=== PROMPT ===
Every line that contains the word "animation" is to be copied from the listing.

********

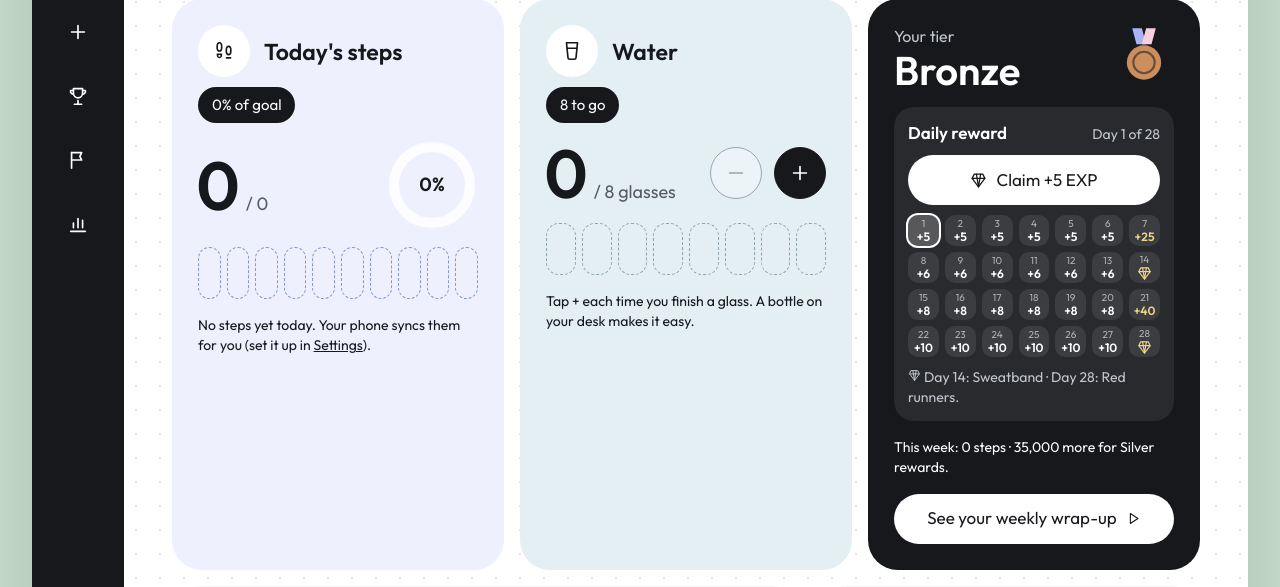
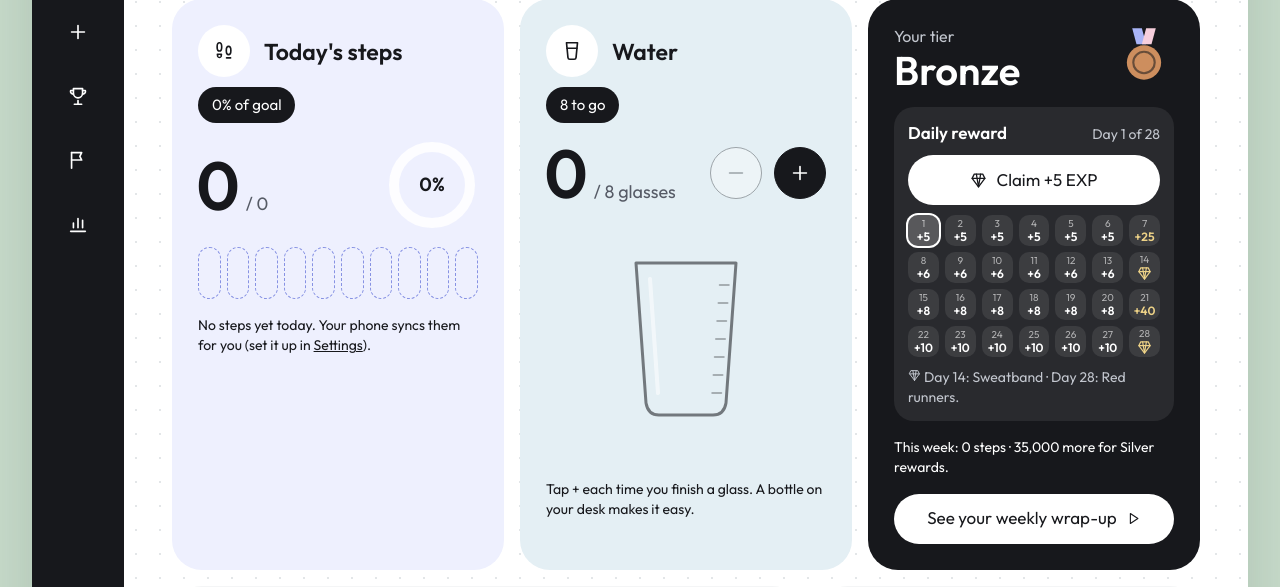
Before and after one commit to SohamBhongade/StrideBoard, a Flask app: page / in a window 1280 px wide. Shown: the part 186-773 px from the top of the page. Run offline with Flask 3, Linux system fonts and the light colour scheme; the visitor is signed in with stand-in values (Sample User, id 1); data comes from the database, SQL or seed files in the repository; data that the repository does not hold is empty; some libraries are stand-ins or nearby versions.

Commit message:
Water: a glass that fills up as you tap + (#77)
Claude-Session: https://claude.ai/code/session_0179376sM2iCABUw4DTPUbv5

Co-authored-by: Claude <noreply@anthropic.com>

```diff
--- a/server/app.py
+++ b/server/app.py
@@ -61,7 +61,7 @@ RECORD_VERB = {"steps": "Walk {n} steps in one day", "pushups": "Do {n} push-ups
 WATER_TARGET = 8  # glasses a day: placeholder suggestion, team to verify like the step goals
 # Bump this whenever style.css, app.js or the font change, so phones load the new
 # files instead of their saved copy (the service worker picks it up automatically).
-ASSET_VERSION = "47"
+ASSET_VERSION = "48"
 
 PUBLIC_ENDPOINTS = {"login", "signup", "signup_verify", "forgot", "logout", "static", "offline", "service_worker",
                     "board"}
--- a/server/static/css/style.css
+++ b/server/static/css/style.css
@@ -292,6 +292,37 @@ button { cursor: pointer; }
 .blocks-blue .block.on { background: var(--blue); }
 @keyframes block-in { from { transform: scaleY(.4); opacity: 0; } to { transform: none; opacity: 1; } }
 @media (max-width: 420px) { .block { height: 44px; border-radius: 11px; } .blocks { gap: 5px; } }
+
+/* Water: a glass that fills up, one step per glass */
+.water-glass {
+  --water: #4BA3E3; --water-2: #8FCBF3; --glass-edge: color-mix(in srgb, var(--ink) 55%, transparent);
+  display: flex; justify-content: center; margin: 4px 0 14px;
+}
+[data-theme="dark"] .water-glass { --water: #3D8FD6; --water-2: #69B4EE; }
+@media (prefers-color-scheme: dark) { [data-theme="auto"] .water-glass { --water: #3D8FD6; --water-2: #69B4EE; } }
+.water-glass svg { width: 140px; height: 170px; overflow: visible; }
+.wg-outline { fill: none; stroke: var(--glass-edge); stroke-width: 3; stroke-linejoin: round; }
+.wg-shine { stroke: #fff; stroke-opacity: .55; stroke-width: 4; stroke-linecap: round; fill: none; }
+.wg-tick { stroke: var(--glass-edge); stroke-width: 2; stroke-linecap: round; opacity: .55; }
+.wg-level {
+  transform: translateY(calc(151px - var(--fill) * 144px));
+  transition: transform .7s cubic-bezier(.3, 1.3, .5, 1), opacity .3s;
+}
+.water-glass.empty .wg-level { opacity: 0; }
+.wg-wave { animation: wg-wave 2.6s linear infinite; }
+.wg-front { fill: var(--water); }
+.wg-back { fill: var(--water-2); animation-duration: 3.8s; animation-direction: reverse; }
+@keyframes wg-wave { to { transform: translateX(70px); } }
+.wg-bubble { fill: #fff; opacity: 0; animation: wg-bubble 3s ease-in infinite; }
+.wg-bubble.b2 { animation-delay: 1s; } .wg-bubble.b3 { animation-delay: 2s; }
+@keyframes wg-bubble { 0% { opacity: 0; transform: translateY(40px); } 20% { opacity: .6; } 100% { opacity: 0; transform: translateY(-30px); } }
+.water-glass.pour .wg-level { animation: wg-slosh .8s ease-out; }
+@keyframes wg-slosh { 30% { rotate: -3deg; } 60% { rotate: 2deg; } }
+.wg-level { transform-origin: 70px 150px; transform-box: view-box; }
+.water-glass.full svg { filter: drop-shadow(0 6px 18px color-mix(in srgb, var(--water) 45%, transparent)); }
+.lite .wg-wave, .lite .wg-bubble, .fast .wg-wave, .fast .wg-bubble { animation: none; }
+.lite .water-glass.full svg { filter: none; }
+@media (prefers-reduced-motion: reduce) { .wg-wave, .wg-bubble, .water-glass.pour .wg-level { animation: none; } .wg-level { transition: none; } }
 
 /* Progress ring */
 .ring { position: relative; width: 92px; height: 92px; flex: none; }
--- a/server/static/js/app.js
+++ b/server/static/js/app.js
@@ -187,11 +187,15 @@
     if (!count) return;
     var old = parseInt(count.textContent, 10) || 0;
     count.textContent = res.water;
-    document.querySelectorAll("[data-water-blocks] .block").forEach(function (b, i) {
-      var on = i < res.water;
-      b.classList.toggle("on", on);
-      b.classList.toggle("just-on", on && i >= old);   // only new glasses animate
-    });
+    var glass = document.querySelector("[data-water-glass]");
+    if (glass) {
+      glass.style.setProperty("--fill", Math.min(res.water / (res.target || 8), 1).toFixed(3));
+      glass.classList.toggle("empty", res.water === 0);
+      glass.classList.toggle("full", res.water >= res.target);
+      if (res.water > old) {   // a little slosh when a glass is added
+        glass.classList.remove("pour"); void glass.offsetWidth; glass.classList.add("pour");
+      }
+    }
     var chip = document.querySelector("[data-water-chip]");
     if (chip) chip.textContent = res.water >= res.target ? "Done for today" : (res.target - res.water) + " to go";
     var minus = document.querySelector("[data-water-minus]");
--- a/server/templates/_macros.html
+++ b/server/templates/_macros.html
@@ -96,3 +96,25 @@
 </span>
 {%- endif -%}
 {%- endmacro %}
+
+{# A glass that fills with water: one step per glass drunk today (app.js moves the level). #}
+{% macro water_glass(n, target) -%}
+{%- set fill = [(n or 0) / (target or 8), 1] | min -%}
+<div class="water-glass{% if (n or 0) >= target %} full{% endif %}{% if not n %} empty{% endif %}" data-water-glass style="--fill: {{ '%.3f' % fill }}" aria-hidden="true">
+  <svg viewBox="0 0 140 170" width="140" height="170">
+    <defs>
+      <clipPath id="wg-inside"><path d="M24 14 H116 L106 150 Q105 158 97 158 H43 Q35 158 34 150 Z"/></clipPath>
+    </defs>
+    <g clip-path="url(#wg-inside)">
+      <g class="wg-level">
+        <path class="wg-wave wg-back" d="M-140 6 q17.5 -9 35 0 t35 0 t35 0 t35 0 t35 0 t35 0 t35 0 t35 0 V200 H-140 Z"/>
+        <path class="wg-wave wg-front" d="M-140 8 q17.5 -9 35 0 t35 0 t35 0 t35 0 t35 0 t35 0 t35 0 t35 0 V200 H-140 Z"/>
+        <circle class="wg-bubble" cx="56" cy="60" r="3"/><circle class="wg-bubble b2" cx="84" cy="80" r="2.2"/><circle class="wg-bubble b3" cx="70" cy="100" r="2.6"/>
+      </g>
+    </g>
+    {% for i in range(1, target) %}<line class="wg-tick" x1="{{ 104 + 10 * i / target }}" x2="{{ 95 + 10 * i / target }}" y1="{{ 158 - 144 * i / target }}" y2="{{ 158 - 144 * i / target }}"/>{% endfor %}
+    <path class="wg-shine" d="M34 26 L42 140"/>
+    <path class="wg-outline" d="M20 10 H120 L110 150 Q108 162 97 162 H43 Q32 162 30 150 Z"/>
+  </svg>
+</div>
+{%- endmacro %}
--- a/server/templates/dashboard.html
+++ b/server/templates/dashboard.html
@@ -87,9 +87,7 @@
         </form>
       </div>
     </div>
-    <div class="blocks blocks-8 blocks-blue" aria-hidden="true" data-water-blocks>
-      {% for i in range(water_target) %}<span class="block{% if i < (d.water_today or 0) %} on{% endif %}" style="--i: {{ i }}"></span>{% endfor %}
-    </div>
+    {{ m.water_glass(d.water_today, water_target) }}
     <p class="small">Tap + each time you finish a glass. A bottle on your desk makes it easy.</p>
   </section>
 
--- a/server/templates/log.html
+++ b/server/templates/log.html
@@ -82,9 +82,7 @@
         {% endfor %}
       </div>
     </div>
-    <div class="blocks blocks-8 blocks-blue" aria-hidden="true">
-      {% for i in range(water_target) %}<span class="block{% if i < (d.water_today or 0) %} on{% endif %}" style="--i: {{ i }}"></span>{% endfor %}
-    </div>
+    {{ m.water_glass(d.water_today, water_target) }}
   </section>
 
 </div>
```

********

=== ANSWER FOR THIS EXERCISE ===
+.wg-wave { animation: wg-wave 2.6s linear infinite; }
+.wg-back { fill: var(--water-2); animation-duration: 3.8s; animation-direction: reverse; }
+.wg-bubble { fill: #fff; opacity: 0; animation: wg-bubble 3s ease-in infinite; }
+.wg-bubble.b2 { animation-delay: 1s; } .wg-bubble.b3 { animation-delay: 2s; }
+.water-glass.pour .wg-level { animation: wg-slosh .8s ease-out; }
+.lite .wg-wave, .lite .wg-bubble, .fast .wg-wave, .fast .wg-bubble { animation: none; }
+@media (prefers-reduced-motion: reduce) { .wg-wave, .wg-bubble, .water-glass.pour .wg-level { animation: none; } .wg-level { transition: none; } }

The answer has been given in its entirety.